▶ Task requirements: In the copy of these records, include no pictures and change nothing else.
*** Opening Data ***
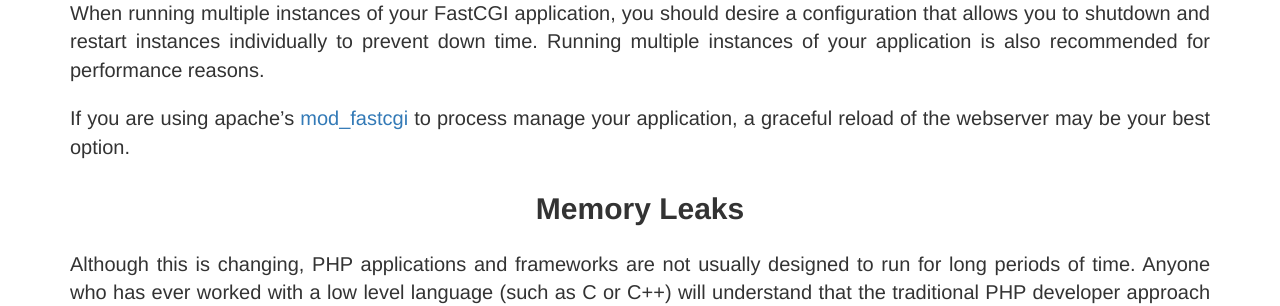
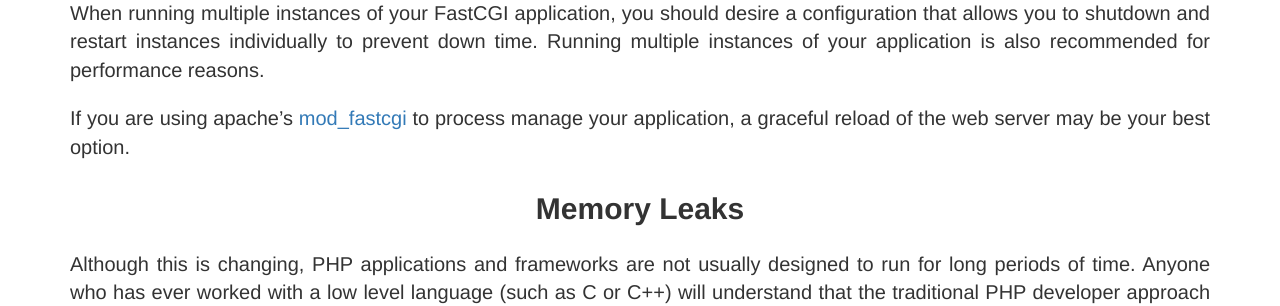
Before and after one commit to PHPFastCGI/phpfastcgi.github.io, a Jekyll site: the page built from _posts/2015-08-21-should-I-use-phpfastcgi.markdown, in a window 1280 px wide and 900 px high, scrolled down 1330 px. Shown: the part 153-459 px from the top of the window. Built offline with Jekyll 4.4.1, drawn with Linux system fonts in a browser that asks for light colours; comment, search, counter and statistics services are not loaded.

Commit message:
Consistent use of 'web server' rather than 'webserver'

```diff
--- a/_posts/2015-08-21-should-I-use-phpfastcgi.markdown
+++ b/_posts/2015-08-21-should-I-use-phpfastcgi.markdown
@@ -39,7 +39,7 @@ I am currently working on features to ensure that shutdown signals cause PHPFast
 
 When running multiple instances of your FastCGI application, you should desire a configuration that allows you to shutdown and restart instances individually to prevent down time. Running multiple instances of your application is also recommended for performance reasons.
 
-If you are using apache's [mod_fastcgi][mod_fastcgi] to process manage your application, a graceful reload of the webserver may be your best option.
+If you are using apache's [mod_fastcgi][mod_fastcgi] to process manage your application, a graceful reload of the web server may be your best option.
 
 ## Memory Leaks
 
```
*** Closing Data ***
▶ Answer space:
Before and after one commit to PHPFastCGI/phpfastcgi.github.io, a Jekyll site: the page built from _posts/2015-08-21-should-I-use-phpfastcgi.markdown, in a window 1280 px wide and 900 px high, scrolled down 1330 px. Shown: the part 153-459 px from the top of the window. Built offline with Jekyll 4.4.1, drawn with Linux system fonts in a browser that asks for light colours; comment, search, counter and statistics services are not loaded.

Commit message:
Consistent use of 'web server' rather than 'webserver'

```diff
--- a/_posts/2015-08-21-should-I-use-phpfastcgi.markdown
+++ b/_posts/2015-08-21-should-I-use-phpfastcgi.markdown
@@ -39,7 +39,7 @@ I am currently working on features to ensure that shutdown signals cause PHPFast
 
 When running multiple instances of your FastCGI application, you should desire a configuration that allows you to shutdown and restart instances individually to prevent down time. Running multiple instances of your application is also recommended for performance reasons.
 
-If you are using apache's [mod_fastcgi][mod_fastcgi] to process manage your application, a graceful reload of the webserver may be your best option.
+If you are using apache's [mod_fastcgi][mod_fastcgi] to process manage your application, a graceful reload of the web server may be your best option.
 
 ## Memory Leaks
 
```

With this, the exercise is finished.